WORK REQUIRED:
Return every entry below exactly as written, minus the pictures.

User interface change data:
────────────────

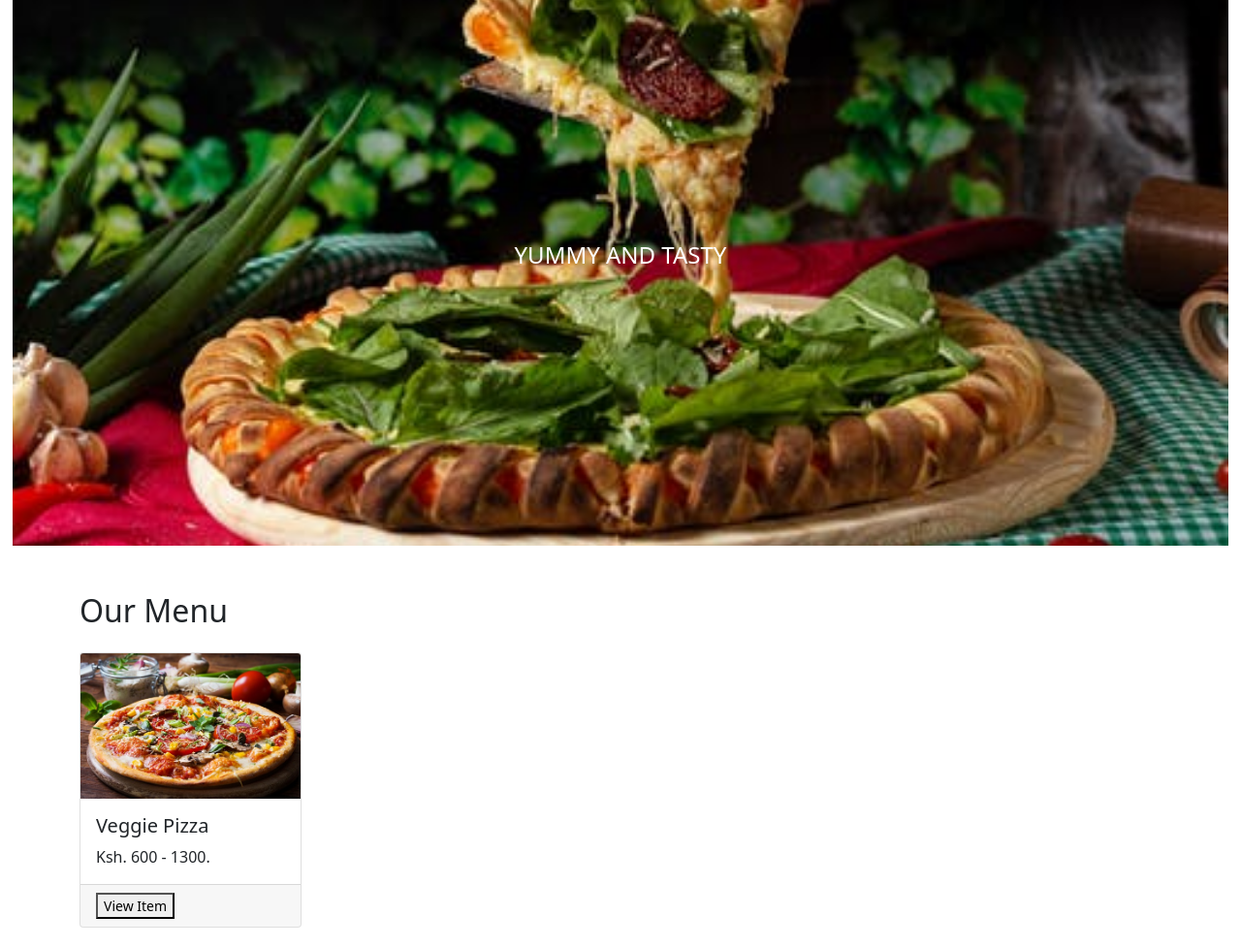
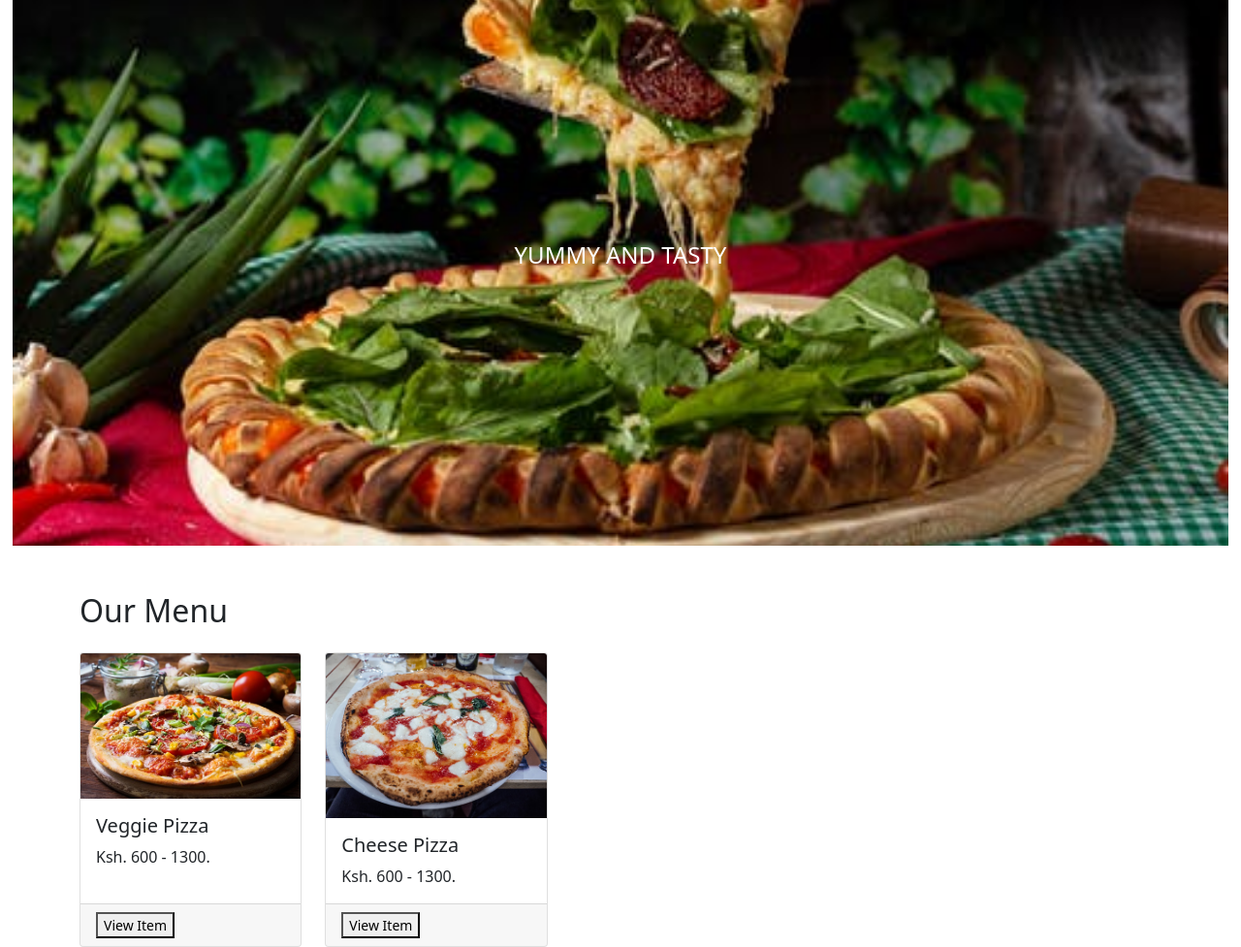
Before and after one commit to Nicholas-Kimutai/Pizza-World, a plain HTML site: page index.html in a window 1280 px wide. Shown: the part 314-1291 px from the top of the page at 97% size. Drawn offline with nearby package versions, Linux system fonts and the light colour scheme.

```diff
--- a/index.html
+++ b/index.html
@@ -53,6 +53,18 @@
                     </div>
                   </div>
                 </div>
+                <div class="col-md-4">
+                  <div class="card h-100">
+                    <img src="Assets/cheesePizza.jpg" id="pizza-img" class="card-img-top">
+                    <div class="card-body">
+                      <h5 class="card-title">Cheese Pizza</h5>
+                      <p class="card-text">Ksh. 600 - 1300.</p>
+                    </div>
+                    <div class="card-footer">
+                      <small class="text-muted"><button type="submit" id="hawaiian-btn" data-bs-toggle="modal" data-bs-target="#myModal">View Item</button></small>
+                    </div>
+                  </div>
+                </div>
               </div>
             </div>
           </div>
```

────────────────

ANSWER SECTION:
Before and after one commit to Nicholas-Kimutai/Pizza-World, a plain HTML site: page index.html in a window 1280 px wide. Shown: the part 314-1291 px from the top of the page at 97% size. Drawn offline with nearby package versions, Linux system fonts and the light colour scheme.

```diff
--- a/index.html
+++ b/index.html
@@ -53,6 +53,18 @@
                     </div>
                   </div>
                 </div>
+                <div class="col-md-4">
+                  <div class="card h-100">
+                    <img src="Assets/cheesePizza.jpg" id="pizza-img" class="card-img-top">
+                    <div class="card-body">
+                      <h5 class="card-title">Cheese Pizza</h5>
+                      <p class="card-text">Ksh. 600 - 1300.</p>
+                    </div>
+                    <div class="card-footer">
+                      <small class="text-muted"><button type="submit" id="hawaiian-btn" data-bs-toggle="modal" data-bs-target="#myModal">View Item</button></small>
+                    </div>
+                  </div>
+                </div>
               </div>
             </div>
           </div>
```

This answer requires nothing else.